Edrich’s moderate series in 1972 meant he spent 18 months out of the international game but his phlegmatic temperament was never better tested than during the torrid 1974-75 series, when Australia unleashed Lillee (fit again after a career-threatening back injury) and Jeff Thomson, who left a stream of broken bones and careers in their wake on the way to regaining The Ashes 4-1.
South Africa had been due to visit the following summer but, in the aftermath of the D’Oliveira affair were now firmly in the cold. So Australia agreed to follow the inaugural World Cup by defending the urn over four Tests, winning the first by an innings at Edgbaston.
Edrich had suffered more than most in Australia – a broken hand and cracked ribs. But when he found a pitch to his liking in the next match at Lord’s he made 175 – his seventh and largest century against Australia – in a drawn match. England fancied their chances of levelling the at Headingley when they set the tourists 445 to win, the chase having reached an intriguing 220-3 by the end of the fourth day.
There was to be no climax, vandals breaking into the ground overnight before pouring oil over the pitch and gouging out parts of it. Rain which started before lunch would almost certainly have prevented a positive result either way.
A day was added to the final match at The Oval and Australia made sure they would hang on to the lead when Rick McCosker (127) and Ian Chappell – making 192, having announced he was stepping down as captain – put on 277 for the second wicket on the way to 532-9dec. A weather-hit third day perfect for bowlers was instrumental in England being dismissed for 191, Thomson and Max Walker claiming four wickets each, and they followed on early on 341 behind early on day four.

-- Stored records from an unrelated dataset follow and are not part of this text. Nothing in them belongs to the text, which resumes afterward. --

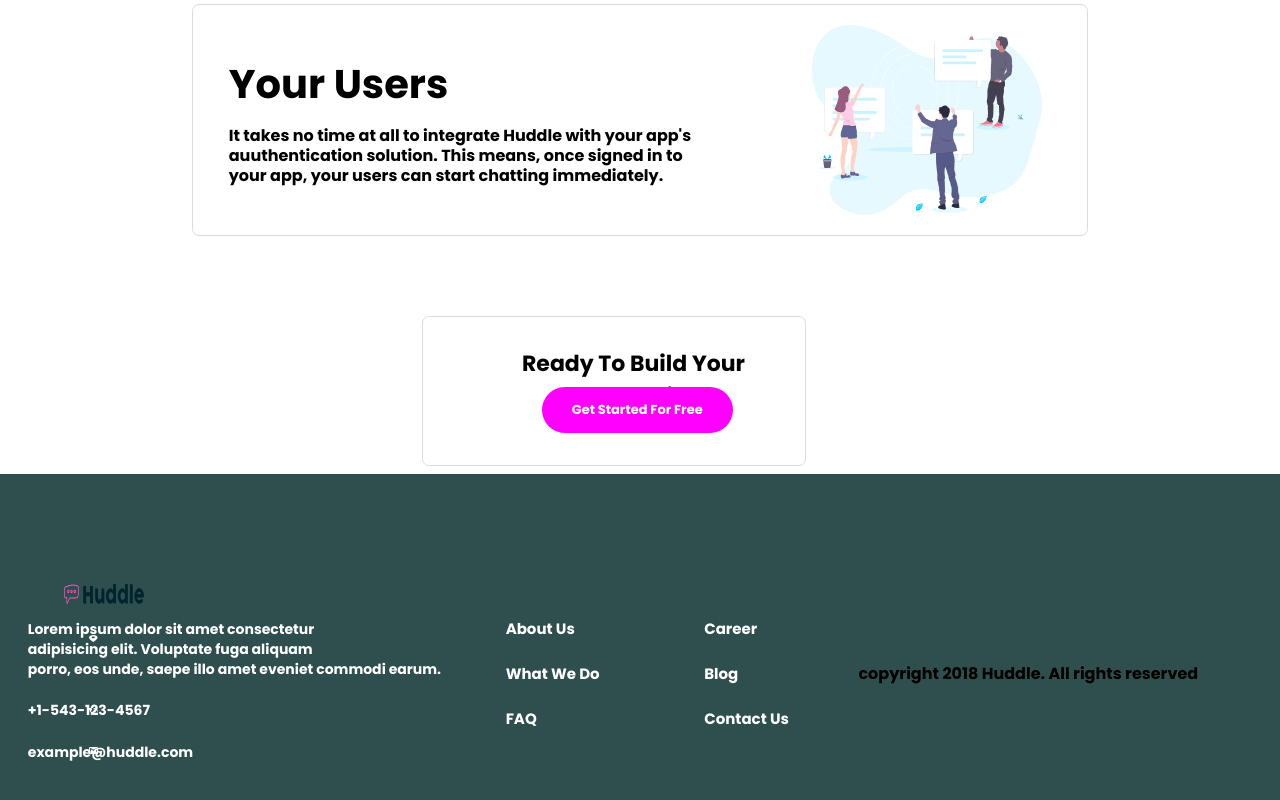
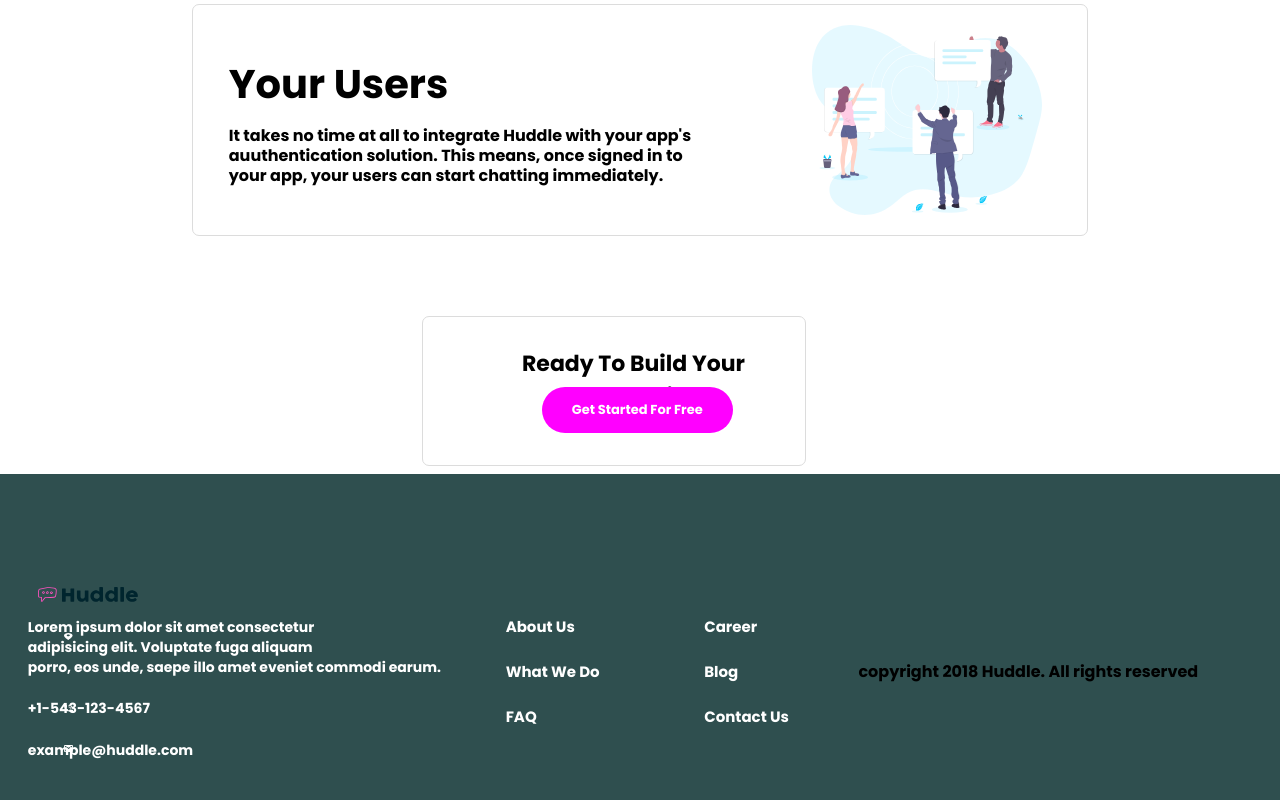
Before and after one commit to Akintademuyiwa24/Mobile, a plain HTML site: page index.html in a window 1280 px wide. Shown: the part 1046-1846 px from the top of the page. Drawn offline with Linux system fonts and the light colour scheme.

Commit message:
Update index.css

```diff
--- a/index.css
+++ b/index.css
@@ -30,7 +30,7 @@
    width: 80px;
 }
 #content-1 button{
-    padding: 13px 35px;
+    padding: 12px 35px;
  border: none;
  border-radius: 50px;
  font-size: 17px;
@@ -50,7 +50,7 @@
 
 #content-1{
    position: absolute;
-   top: 130px;
+   top: 95px;
    padding-left: 50px;
 }
 
@@ -241,9 +241,9 @@ border-radius: 50px;
 }
 .image img{
    position: relative;
-   width: 80px;
-   height: 20px;
-   left: 5%;
+   width: 100px;
+   height: 15px;
+   left: 3%;
    top:110px;
 }
 .footer .images{
@@ -267,18 +267,18 @@ border-radius: 50px;
 .images #img-p{
    position: relative;
    margin-top: 88px;
-   left: 160px;
+   left: 135px;
 }
 .images #img-p2{
    position: relative;
    margin-top: 42px;
-   left: 160px;
+   left: 135px;
 }
 
 .images .img-p1{
    position: relative;
-   top:56px;
-   left: 160px;
+   top:55px;
+   left: 135px;
 }
 /* .container-2 img{ */
    /* position: relative; */
```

Edrich dug deep foundations this time in making 96 and was just four runs from an eighth century when he was bowled by Lillee early on day six.

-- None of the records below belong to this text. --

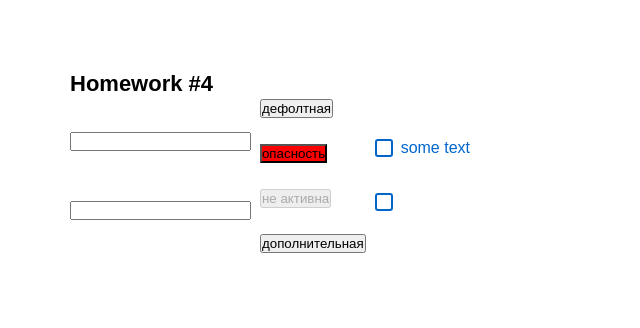
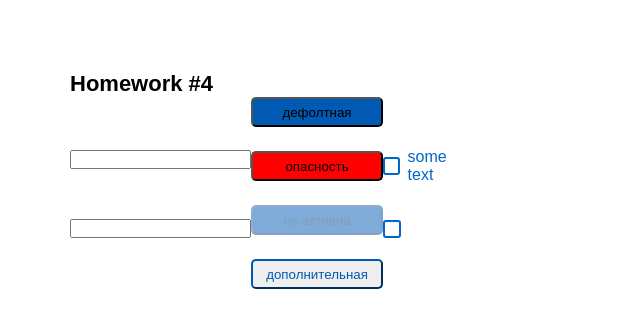
Before and after one commit to gem4ik/hwWithAutoCheck, a React (Create React App) app: page / in a window 1280 px wide. Shown: the top 328 px of the page, without its empty margins (0-640 px from the left). Built offline with nearby package versions, Linux system fonts and the light colour scheme.

Commit message:
deploy test

```diff
--- a/src/s2-homeworks/hw04/HW4.tsx
+++ b/src/s2-homeworks/hw04/HW4.tsx
@@ -10,7 +10,6 @@ const HW4 = () => {
     return (
         <div id={'hw4'}>
             <div className={s2.hwTitle}>Homework #4</div>
-            {/*демонстрация возможностей компонент:*/}
             <div className={s2.hw}>
                 <Stand />
             </div>
--- a/src/s2-homeworks/hw04/common/c2-SuperButton/SuperButton.module.css
+++ b/src/s2-homeworks/hw04/common/c2-SuperButton/SuperButton.module.css
@@ -1,13 +1,21 @@
 .button {
+height: 30px;
+    width: 132px;
+    border-radius: 5px;
 }
 
 .disabled {
+    background-color: #0059b3;
+    opacity: 0.5;
 }
 
 .secondary {
+    color: #0059b3;
+    border-color: #0059b3;
 }
 
 .default {
+    background-color: #0059b3;
 }
 
 .red {
```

“I thought it was on hit him through the legside but I missed it,” reflects Edrich ruefully, but he had the opportunity to watch county colleague Graham Roope make 77 on his recall after two years out while David Steele – the 33-year-old from Northamptonshire who made such a huge impact that he was Sports Personality of the Year for 1975 – hit 66. The man who saved England, though, was Kent’s Bob Woolmer, whose 149 stretched over a remarkable 495 minutes.
Australia, having declared late on the second day, finally dismissed their opponents for 538 late on the sixth, Lillee (4-91) and Doug Walters (4-34) their most successful bowlers, and rested weary limbs in batting out time at 40-2.
Edrich’s long spell in Test cricket had finished by the time Australia returned for their schedule tour in 1977, a series overshadowed by many of the world’s best players signing to play in Kerry Packer’s World Series Cricket down under.
England, led now by Mike Brearley, were easily the better side and won 3-0, a draw at Lord’s followed by wins at Old Trafford, Trent Bridge and Headingley. The opening day at The Oval was lost to rain and the hosts found themselves inserted, being bowled out for 214. The outstanding feature of the second day had been debutant seamer Mick Malone bowling all but two of the 45 overs bowled from the Vauxhall End, finishing with 5-63 from 47 in what was to be his sole Test.
David Hookes’s 85 and a century stand for the ninth wicket between Max Walker (78no) and Malone (46) took Australia to 385 but with much of the third day having also been lost to the weather, England only had to bat out 26 overs, finishing at 57-2 in a soggy finish to a series full of action on the pitch and intrigue off it.